The response to this order was startling; many of these parents have refused to send children back to North Korea. To old North Korea hands, such defiance to authority is startling. But these North Korea government officials know their country is a basket case, and are willing to risk losing their jobs, rather than send any of their children back to a home country that is, day-by-day, becoming a hellish parody of the communist "workers paradise."

Historians of communism consider North Korea the pinnacle of police state perfection. Josef Stalin would be envious, or maybe proud, because Stalin was one of the founding fathers of North Korea. The degree of state control in North Korea is far in excess of anything ever achieved in the Soviet Union. But this was achieved using a population already disciplined by centuries of efficient feudalism, and several decades of Japanese colonialism. The Japanese were very disciplined, very strict and very brutal.

By comparison, the North Korean communist government was something of a relief. Moreover, the North Korean communists worked the nationalist and cultural angle successfully. Because of the total control of the media, the North Korean communists created an alternate universe for their subjects to live in.

As small numbers of North Koreans managed to escape over the years, and make their way to South Korea, usually via China, it was amazing to see the culture shock. The North Korean refugees were numbed by the degree of difference between the fantasy view of the outside world created by the North Korea communists and the reality.

But in the last decade reality has seeped into the Perfect Police State, changing the attitudes of the guards as well as the inmates. True Believers have been gradually replaced by Practical Pretenders. What's happening now, with North Korean government officials openly defying their government while pretending not to, is the best example of how North Korea culture is evolving. It's weird, it's wretched, and, in a perverse way, wonderful.

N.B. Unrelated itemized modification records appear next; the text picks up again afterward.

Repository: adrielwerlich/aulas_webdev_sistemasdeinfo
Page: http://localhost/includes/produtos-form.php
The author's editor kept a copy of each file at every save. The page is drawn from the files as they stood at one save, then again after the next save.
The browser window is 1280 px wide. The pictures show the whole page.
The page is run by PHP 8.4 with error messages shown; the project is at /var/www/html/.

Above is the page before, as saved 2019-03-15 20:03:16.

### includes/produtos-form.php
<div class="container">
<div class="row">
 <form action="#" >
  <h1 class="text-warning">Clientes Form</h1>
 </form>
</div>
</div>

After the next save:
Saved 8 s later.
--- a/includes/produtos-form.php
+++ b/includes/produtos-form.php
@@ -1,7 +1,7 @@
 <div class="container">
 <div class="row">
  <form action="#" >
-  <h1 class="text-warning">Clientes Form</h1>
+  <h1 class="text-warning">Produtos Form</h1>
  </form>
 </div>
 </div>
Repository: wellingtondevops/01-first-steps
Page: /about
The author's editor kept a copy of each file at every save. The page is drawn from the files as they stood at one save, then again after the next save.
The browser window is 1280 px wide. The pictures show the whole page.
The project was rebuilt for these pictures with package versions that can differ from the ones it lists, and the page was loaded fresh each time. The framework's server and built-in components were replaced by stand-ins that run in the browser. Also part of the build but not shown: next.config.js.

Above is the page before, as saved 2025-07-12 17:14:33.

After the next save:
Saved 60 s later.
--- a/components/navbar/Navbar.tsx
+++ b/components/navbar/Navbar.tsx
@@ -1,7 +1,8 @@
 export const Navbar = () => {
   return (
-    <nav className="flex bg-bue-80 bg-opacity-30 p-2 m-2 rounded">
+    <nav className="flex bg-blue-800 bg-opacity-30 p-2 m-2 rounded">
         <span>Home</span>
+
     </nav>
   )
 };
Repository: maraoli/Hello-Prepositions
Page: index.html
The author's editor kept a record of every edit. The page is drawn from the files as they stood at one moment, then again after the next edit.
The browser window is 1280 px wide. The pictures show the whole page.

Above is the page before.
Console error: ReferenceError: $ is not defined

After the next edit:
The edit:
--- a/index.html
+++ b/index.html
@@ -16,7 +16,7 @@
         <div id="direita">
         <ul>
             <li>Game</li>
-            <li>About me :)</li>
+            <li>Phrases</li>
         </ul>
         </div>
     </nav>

Yes but is it enough to cause them to give up their pursuit of nuclear weapons?